We are unable to display your institutional affiliation without JavaScript turned on.
Browse Book and Journal Content on Project MUSE
OR

Find using OpenURL

Rent from DeepDyve Rent from DeepDyve

Royal-Paper Copies of Aldine Editions, 1494–1550

From: Studies in Bibliography
Volume 57, 2005-2006
pp. 85-113 | 10.1353/sib.0.0010

In lieu of an abstract, here is a brief excerpt of the content:

The question of royal-paper copies of Aldine editions, of which the bulk of the surviving copies are printed on smaller paper, first impinged on my consciousness a few years ago, in the course of a collaborative research project on the first edition of Baldassar Castiglione’s Il libro del Cortegiano, a folio printed by the Aldine press between the end of November 1527 and the beginning of April 1528. In a letter sent from Spain in April 1527 to his factor, Cristoforo Tirabosco, Castiglione expressed the wish to have an edition of 1000 copies, for which he did not specify a paper size, plus thirty copies to be printed on the best quality royal paper available in Venice at the time. In a further letter to Tirabosco, written in April 1528, after the publication of the edition, Castiglione again referred to the thirty copies on royal paper, indicating that some at least were intended as presentation copies to important figures, such as the marquis of Mantua, Isabella d’Este and Elisabetta Gonzaga, “quelli più principali”, as he explained.1

Our census of surviving copies of this edition brought to light 147 copies,2 none of which was distinguished by its leaf height, but which were printed on two different paper stocks, 136 on stocks (predominantly anchor paper) which we know from the evidence of an uncut copy in the library of the Diocesan Seminary, Padua, to be super-chancery, and eleven, all bound and trimmed, on another sort of anchor paper, easily distinguishable from the stocks used in the majority of copies by having no countermark.3 It was tempting to assume that these eleven copies were the survivors of the thirty copies on royal paper ordered by Castiglione, but to have been reduced to their present size all eleven must have undergone a savage trimming over the centuries, reducing the leaf size of an untrimmed royal folio (c.445 × 307 mm) to that of a trimmed super-chancery folio (c.315 × 220 mm). Since the royal-paper copies, or some of them, were destined originally for illustrious personages, it seemed odd that not one of our eleven should have leaf dimensions which indicated that it might have been printed on royal paper. But because of the pressure of other work I put the problem to one side.

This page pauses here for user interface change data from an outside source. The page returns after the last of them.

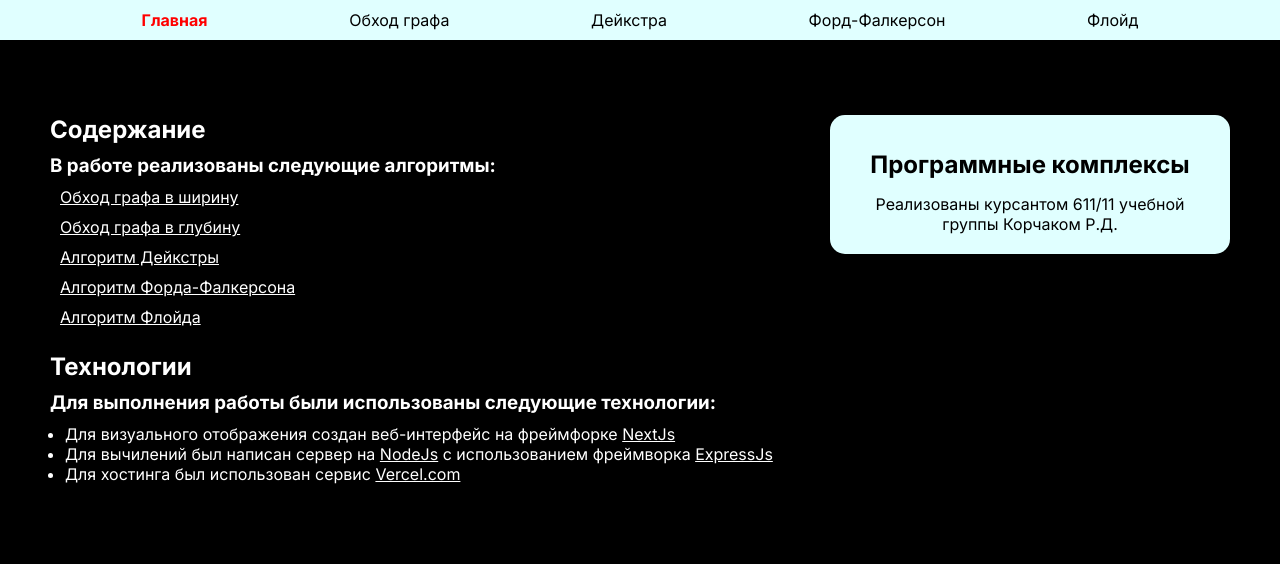
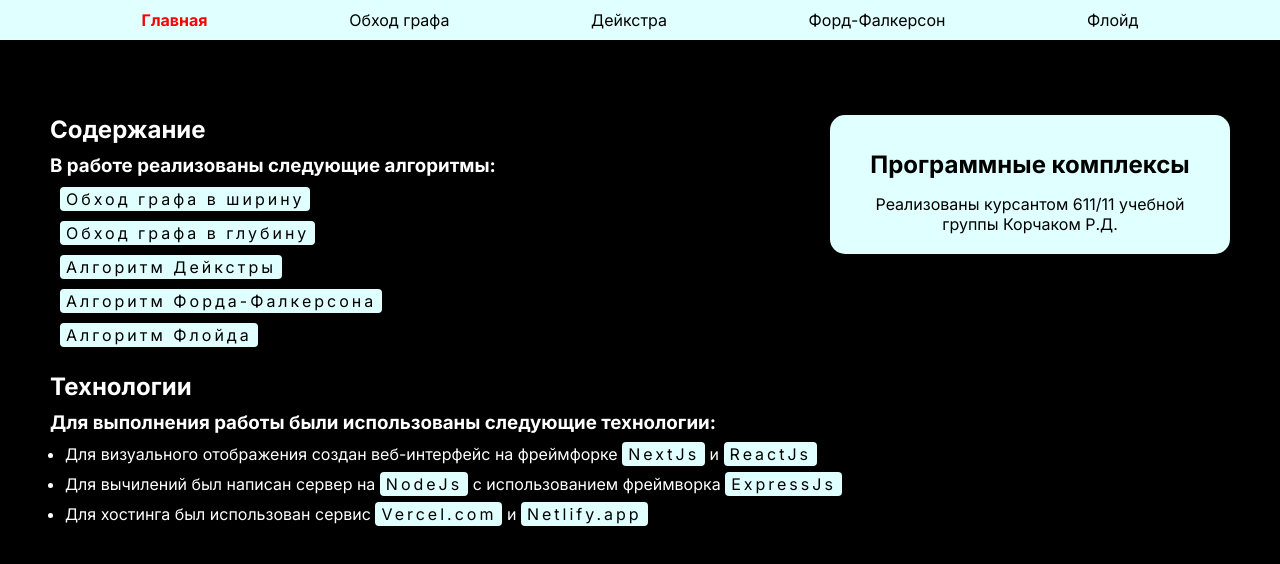
Before and after one commit to keyready/dijkstra, a Next.js app: page / in a window 1280 px wide. Shown: the top 564 px of the page. Built offline with nearby package versions, Linux system fonts and the light colour scheme.

Commit message:
пофиксил ошибку с кнопкой, изменил линки на главной

```diff
--- a/app/page.js
+++ b/app/page.js
@@ -33,36 +33,84 @@ export default function Home() {
             <h2 className={classes.title}>Содержание</h2>
             <h3>В работе реализованы следующие алгоритмы:</h3>
             <div className={classes.links}>
-                <Link href="/bfs">Обход графа в ширину</Link>
-                <Link href="/bfs">Обход графа в глубину</Link>
-                <Link href="/dijkstra">Алгоритм Дейкстры</Link>
-                <Link href="/ford-fulkerson">Алгоритм Форда-Фалкерсона</Link>
-                <Link href="/floyd">Алгоритм Флойда</Link>
+                <Link className={classes.referenceLinks} href="/bfs">
+                    Обход графа в ширину
+                </Link>
+                <Link className={classes.referenceLinks} href="/bfs">
+                    Обход графа в глубину
+                </Link>
+                <Link className={classes.referenceLinks} href="/dijkstra">
+                    Алгоритм Дейкстры
+                </Link>
+                <Link className={classes.referenceLinks} href="/ford-fulkerson">
+                    Алгоритм Форда-Фалкерсона
+                </Link>
+                <Link className={classes.referenceLinks} href="/floyd">
+                    Алгоритм Флойда
+                </Link>
             </div>
 
             <h2 className={classes.title}>Технологии</h2>
             <h3>Для выполнения работы были использованы следующие технологии:</h3>
             <ul className={classes.technologiesList}>
                 <li>
-                    {'Для визуального отображения создан веб-интерфейс на фреймфорке '}
-                    <a href="https://nextjs.org" target="_blank" rel="noreferrer">
+                    <span>{'Для визуального отображения создан веб-интерфейс на фреймфорке '}</span>
+                    <a
+                        className={classes.referenceLinks}
+                        href="https://nextjs.org"
+                        target="_blank"
+                        rel="noreferrer"
+                    >
                         NextJs
+                    </a>
+                    <span>{' и '}</span>
+                    <a
+                        className={classes.referenceLinks}
+                        href="https://react.dev/"
+                        target="_blank"
+                        rel="noreferrer"
+                    >
+                        ReactJs
                     </a>
                 </li>
                 <li>
-                    {'Для вычилений был написан сервер на '}
-                    <a href="https://nodejs.org" target="_blank" rel="noreferrer">
+                    <span>{'Для вычилений был написан сервер на '}</span>
+                    <a
+                        className={classes.referenceLinks}
+                        href="https://nodejs.org"
+                        target="_blank"
+                        rel="noreferrer"
+                    >
                         NodeJs
                     </a>
-                    {' с использованием фреймворка '}
-                    <a href="https://expressjs.com" target="_blank" rel="noreferrer">
+                    <span>{' с использованием фреймворка '}</span>
+                    <a
+                        className={classes.referenceLinks}
+                        href="https://expressjs.com"
+                        target="_blank"
+                        rel="noreferrer"
+                    >
                         ExpressJs
                     </a>
                 </li>
                 <li>
-                    {'Для хостинга был использован сервис '}
-                    <a href="https://vercel.com" target="_blank" rel="noreferrer">
+                    <span>{'Для хостинга был использован сервис '}</span>
+                    <a
+                        className={classes.referenceLinks}
+                        href="https://vercel.com"
+                        target="_blank"
+                        rel="noreferrer"
+                    >
                         Vercel.com
+                    </a>
+                    <span>{' и '}</span>
+                    <a
+                        className={classes.referenceLinks}
+                        href="https://netlify.app"
+                        target="_blank"
+                        rel="noreferrer"
+                    >
+                        Netlify.app
                     </a>
                 </li>
             </ul>
--- a/app/page.module.scss
+++ b/app/page.module.scss
@@ -1,3 +1,16 @@
+a.referenceLinks:visited, a.referenceLinks:link {
+    letter-spacing: 3px;
+    background: lightcyan;
+    color: black;
+    padding: 2px 6px;
+    border-radius: 4px;
+    transition: 200ms;
+
+    &:hover {
+        background: lightblue;
+    }
+}
+
 .description {
     font-size: 14px;
     text-align: right;
@@ -36,8 +49,8 @@
     margin-left: 15px;
     margin-top: 10px;
 
-    a {
-        text-decoration: underline;
+    li {
+        margin: 10px 0;
     }
 }
 
@@ -48,10 +61,6 @@
     flex-direction: column;
     gap: 10px;
     align-items: start;
-
-    a {
-        text-decoration: underline;
-    }
 }
 
 .images {
--- a/components/Button/ui/Button.jsx
+++ b/components/Button/ui/Button.jsx
@@ -2,6 +2,7 @@ import classes from './Button.module.scss';
 import { classNames } from '@/lib/classNames';
 
 export function Button(props) {
+    // eslint-disable-next-line object-curly-newline
     const { children, className, type = 'primary', ...otherProps } = props;
 
     return (
```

My interest in the question was rekindled recently by the chance encounter, in the pages of the catalogue of the Aldine collection of the Harry Ransom Humanities Research Center of the University of Texas at Austin, of an entry relating to the 1536 folio edition of the commentary by the Byzantine philosopher and theologian Eustratius of Nicea on the Nicomachean Ethics of Aristotle. Alongside a first copy of the edition, for which, in accordance with the general practice of the catalogue, no leaf size was given, the collection also contained a second copy, on “very large paper”, measuring 425 × 270 mm.4 The discovery of a folio edition published by the Aldine press less than ten years after the Cortegiano, containing a copy printed on what seemed like royal paper, led me to reopen the question of the eleven copies of the Cortegiano printed on paper different from that used in the main run. And the first step was clearly that of finding out whether, in the production of the Aldine press, there were other known examples of this usage.

In the last fifty years many important studies have been published on the press, particularly for the period from 1494 to 1515, when it was directed by the great Aldus. These studies have given us a much deeper knowledge of the cultural importance of Aldus’s publication programme, of his relations with the international world of scholarship, of the commercial organization of the press, of the various series of types created by and for him, and of the links between the press and the Venetian art world. But in all this activity there has been a notable absentee—a serious interest in the descriptive bibliography of the Aldine press. One of the obstacles is, no doubt, the high survival rate of Aldine editions, which have been collectors’ items from the date...



You must be logged in through an institution that subscribes to this journal or book to access the full text.

Shibboleth

Shibboleth authentication is only available to registered institutions.

Project MUSE

For subscribing associations only.